The Great Sacto Backyard Campout

Backyard Camping

The tent is ready for backyard camping!

As a followup to the post about the Great American Backyard Campout on June 25th, I thought I’d share the great backyard camping experience I had with my son this past weekend… I’ve been looking forward to this pretty much since my son was born, but mostly this last year now that he’s old enough to really enjoy the experience.

Here are a couple of lists that may help you with your backyard camping experience. Keep in mind that these were made with a 3 or 4 year old in mind and will likely change depending on the number of people involved and their ages.

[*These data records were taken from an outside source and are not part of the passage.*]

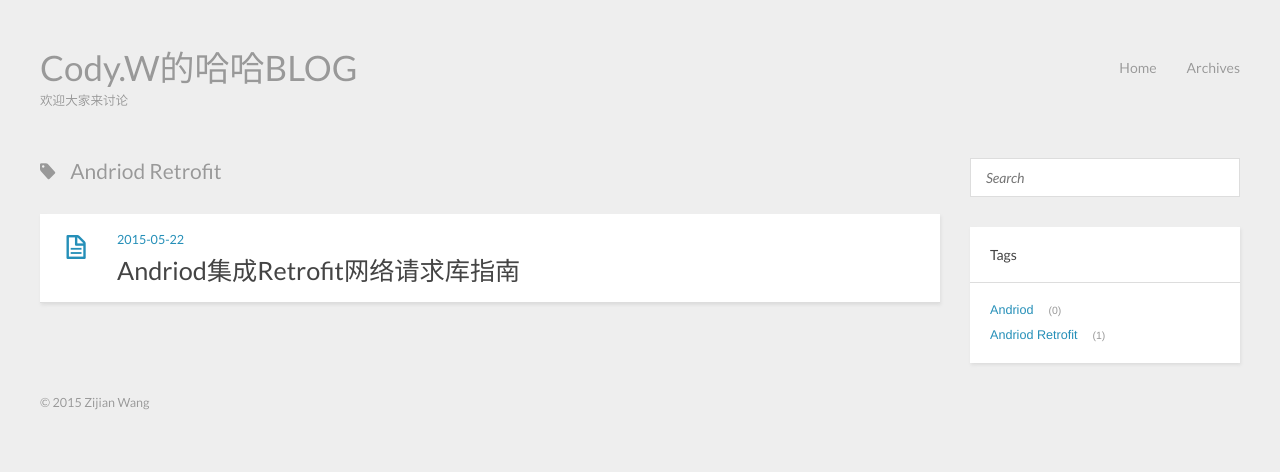
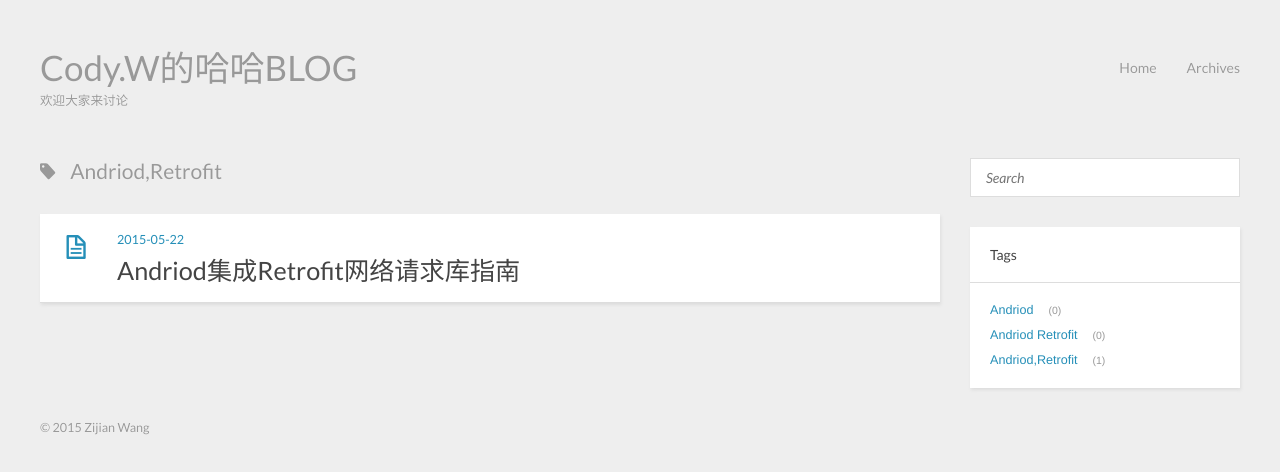
Before and after one commit to zijianwang90/zijianwang90.github.io, a plain HTML site: page tags/Andriod-Retrofit/index.html in a window 1280 px wide. Drawn offline with nearby package versions, Linux system fonts and the light colour scheme.

Commit message:
Site updated: 2015-05-26 23:35:19

```diff
--- a/tags/Andriod-Retrofit/index.html
+++ b/tags/Andriod-Retrofit/index.html
@@ -3,7 +3,7 @@
 <head>
   <meta charset="utf-8">
 
-  <title>Andriod Retrofit | Cody.W的哈哈BLOG</title>
+  <title>Andriod,Retrofit | Cody.W的哈哈BLOG</title>
   <meta name="author" content="Zijian Wang">
 
   <meta name="description" content="暂无描述，哈">
@@ -56,7 +56,7 @@ var _hmt = _hmt || [];
 <div class="clearfix"></div></header>
   <div id="content" class="inner">
     <div id="main-col" class="alignleft"><div id="wrapper">
-<h2 class="archive-title tag">Andriod Retrofit</h2>
+<h2 class="archive-title tag">Andriod,Retrofit</h2>
 
 
   <div class="archive">
@@ -92,7 +92,9 @@ var _hmt = _hmt || [];
 
     <li><a href="/tags/Andriod/">Andriod</a><small>0</small></li>
 
-    <li><a href="/tags/Andriod-Retrofit/">Andriod Retrofit</a><small>1</small></li>
+    <li><a href="/tags/Andriod-Retrofit/">Andriod Retrofit</a><small>0</small></li>
+
+    <li><a href="/tags/Andriod-Retrofit/">Andriod,Retrofit</a><small>1</small></li>
 
   </ul>
 </div>
```
Also changed, not shown: archives/2015/05/index.html (+3 -1 lines), archives/2015/index.html (+3 -1 lines), archives/index.html (+3 -1 lines), blog/Android-Dev-The-simple-user-of-Retrofit-Http-Client/index.html (+4 -2 lines), index.html (+3 -1 lines).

  • Tent, sleeping bags & pillows
  • Light/lantern
  • Fire pit & wood (check local laws)
  • Cooler or ice chest for food & drinks
  • Hot dogs, buns & condiments
  • Smores: graham crackers, chocolate & marshmallows
  • Things to keep the kid(s) busy!

Fun things to do:

  • Be a botanist – collect leaves from at least 10 different plants. (Optional: explain species & create a scrap book)
  • Have a scavenger hunt – search the yard for things you’ll need (sticks for marshmallows, food, etc.) or other prizes your child will enjoy
  • Be an astronomer – identify constellations and planets. (the Google Sky Map app for your smart phone is helpful, but you may prefer to go gadget-free)
  • Tell stories (save the ghost stories for the older kids)
Marshmallows for Smores!

Marshmallows for Smores!

Things to remember:

  • Kids may need more layers to stay warm at night
  • Respect your neighbors and be quiet during later hours
  • Check local laws regarding outdoor fires
  • Give yourself plenty of time to recover (that soft grass isn’t that soft after a night’s sleep)

So, what did I take away from this experience? I can’t wait to do it again! The best thing I did was plan this out in advance, so everything went smoothly. That’s not always possible with a young child and an exciting new experience. It’s also great practice for when it’s time to go on a real camping trip. The kids will be more familiar and less anxious about sleeping outdoors and being away from their creature comforts.